Taking all this into account, “it was objectively unreasonable for investors to rely on Mr Thornhill’s advice without making independent inquiry in relation to the likelihood of the scheme achieving the tax benefits; and Mr Thornhill could not reasonably have foreseen that they would do so.” No duty of care was owed by him to them.
Since there was no duty of care, this question of whether Thornhill was reasonably competent had been rendered moot. Nonetheless, Simler LJ chose (as had the High Court before her) to consider it.
She noted that the bullish manner in which Thornhill expressed his opinion (“in my view, there is no doubt that it is [trading]”) could be seen as undermining the risk warnings given in the investment memorandum. “These were of a general nature only and contained no detail as to the three statutory tests of trading, commercially or with a view to a profit. That meant there were no specific warnings given to investors as to the satisfaction of those tests.”
For that reason, she felt that, in order for Thornhill’s opinion to be characterised as fully non-negligent, it would need to have contained stronger caveats. The High Court was “wrong to conclude that had a duty of care been owed by Mr Thornhill to the appellants, it would not have been breached.”
Causation and reliance
The question of causation and reliance was again moot but worthy of consideration. “Even if Mr Thornhill negligently overstated his advice, I am not persuaded that non-negligent advice would have warned that there was a significant risk of a successful challenge to this scheme.” While the investors suggested that a less robust endorsement might have put them off participating, they came nowhere close to demonstrating this.
Lady Justice Carr sounded the warning that “a specialist professional who voluntarily provides unequivocally positive advice to their client in the knowledge:
- that the advice would be made available to a third party without any express disclaimer of responsibility, and
- that the third party would be likely to ‘take comfort’ from that advice and (with their advisers) be assisted by it in deciding whether to enter into a financial transaction,
exposes themselves to the risk of a claim that they owed the third party a duty of care based on an assumption of responsibility.”
Nonetheless, she agreed that on the facts of the present case that risk had not been triggered.
No duty of care
Andrew Thornhill KC has long had a reputation for bullish support of those schemes which he endorsed. Perhaps, in the view of the Court of Appeal, a little too bullish.

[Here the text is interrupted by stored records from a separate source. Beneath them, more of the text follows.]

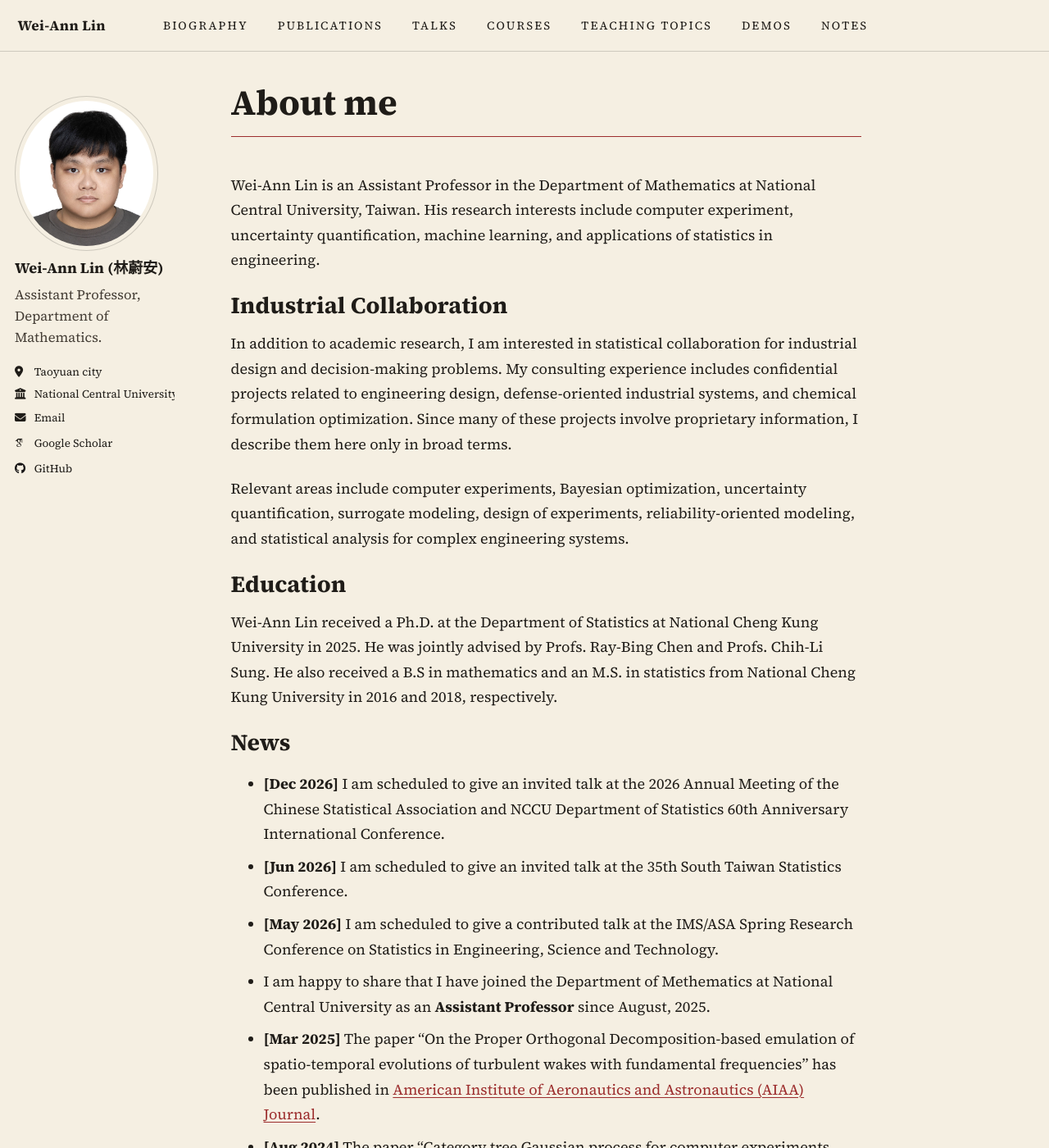
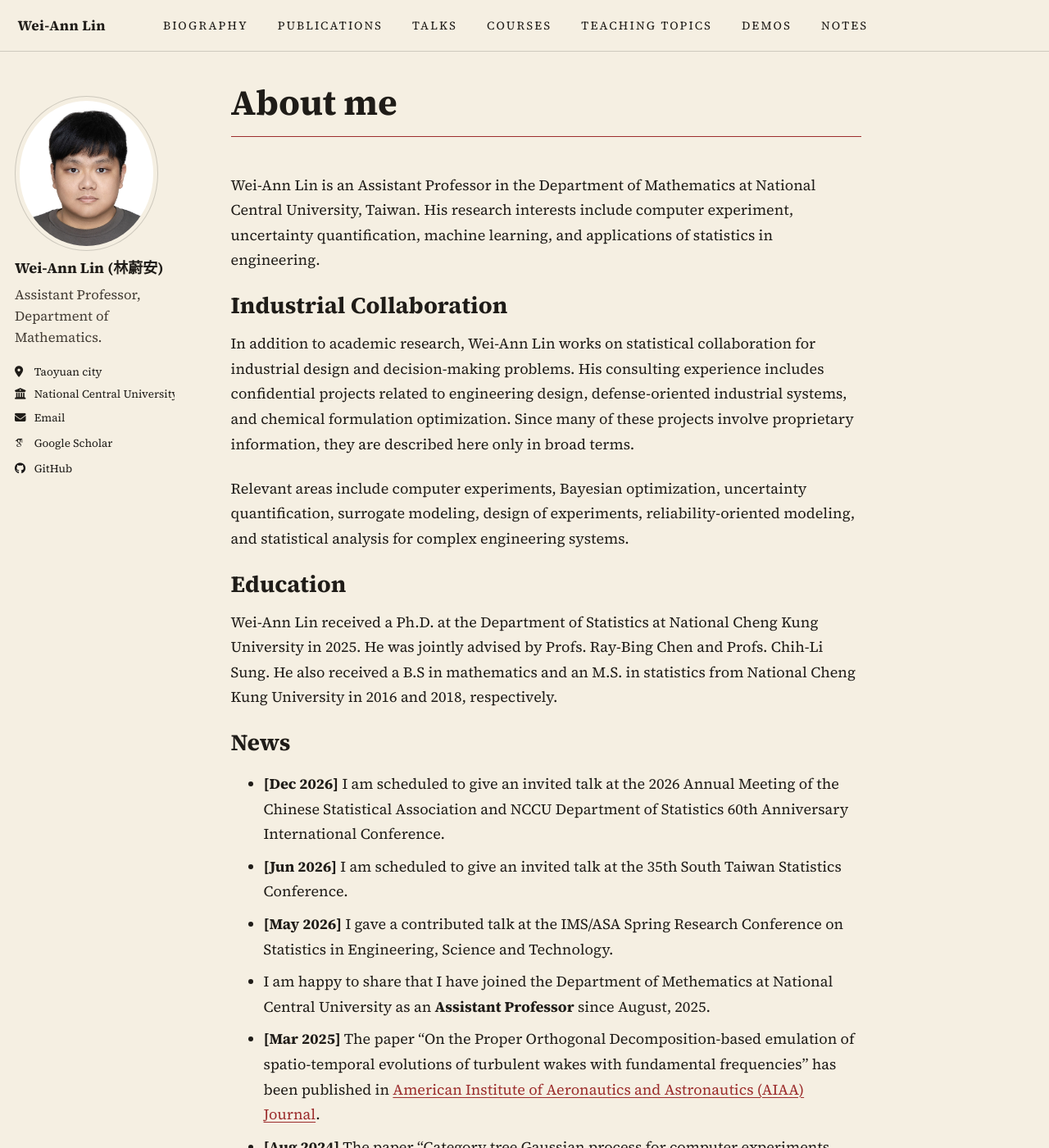
Before and after one commit to weiannlin/weiannlin.github.io, a Jekyll site: the page built from _pages/about.md, in a window 1280 px wide and 1400 px high. Shown: the whole window at 82% size. Built offline with Jekyll 4.4.1, drawn with Linux system fonts in a browser that asks for light colours; some web fonts are replaced.

Commit message:
Update talk status and homepage wording

```diff
--- a/_pages/about.md
+++ b/_pages/about.md
@@ -12,7 +12,7 @@ Wei-Ann Lin is an Assistant Professor in the Department of Mathematics at Nation
 Industrial Collaboration
 ======
 
-In addition to academic research, I am interested in statistical collaboration for industrial design and decision-making problems. My consulting experience includes confidential projects related to engineering design, defense-oriented industrial systems, and chemical formulation optimization. Since many of these projects involve proprietary information, I describe them here only in broad terms.
+In addition to academic research, Wei-Ann Lin works on statistical collaboration for industrial design and decision-making problems. His consulting experience includes confidential projects related to engineering design, defense-oriented industrial systems, and chemical formulation optimization. Since many of these projects involve proprietary information, they are described here only in broad terms.
 
 Relevant areas include computer experiments, Bayesian optimization, uncertainty quantification, surrogate modeling, design of experiments, reliability-oriented modeling, and statistical analysis for complex engineering systems.
 
@@ -28,7 +28,7 @@ News
 ======
 - **[Dec 2026]** I am scheduled to give an invited talk at the 2026 Annual Meeting of the Chinese Statistical Association and NCCU Department of Statistics 60th Anniversary International Conference.
 - **[Jun 2026]** I am scheduled to give an invited talk at the 35th South Taiwan Statistics Conference.
-- **[May 2026]** I am scheduled to give a contributed talk at the IMS/ASA Spring Research Conference on Statistics in Engineering, Science and Technology.
+- **[May 2026]** I gave a contributed talk at the IMS/ASA Spring Research Conference on Statistics in Engineering, Science and Technology.
 - I am happy to share that I have joined the Department of Methematics at National Central University as an **Assistant Professor** since August, 2025.
 - **[Mar 2025]** The paper "On the Proper Orthogonal Decomposition-based emulation of spatio-temporal evolutions of turbulent wakes with fundamental frequencies" has been published in [American Institute of Aeronautics and Astronautics (AIAA) Journal](https://arc.aiaa.org/doi/full/10.2514/1.J064779).
 - **[Aug 2024]** The paper "Category tree Gaussian process for computer experiments with many-category qualitative factors and application to cooling system design" has been published in [Journal of Quality Technology](https://www.tandfonline.com/doi/full/10.1080/00224065.2024.2359431).
```
Also changed, not shown: _talks/2026-05-26.md (+1 -1 lines).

That said, the fundamental point remained that he owed no duty of care to these investors, and so could not be said to have let them down when – some 13 years down the line – HMRC managed to overturn the settled law on which his advice rested.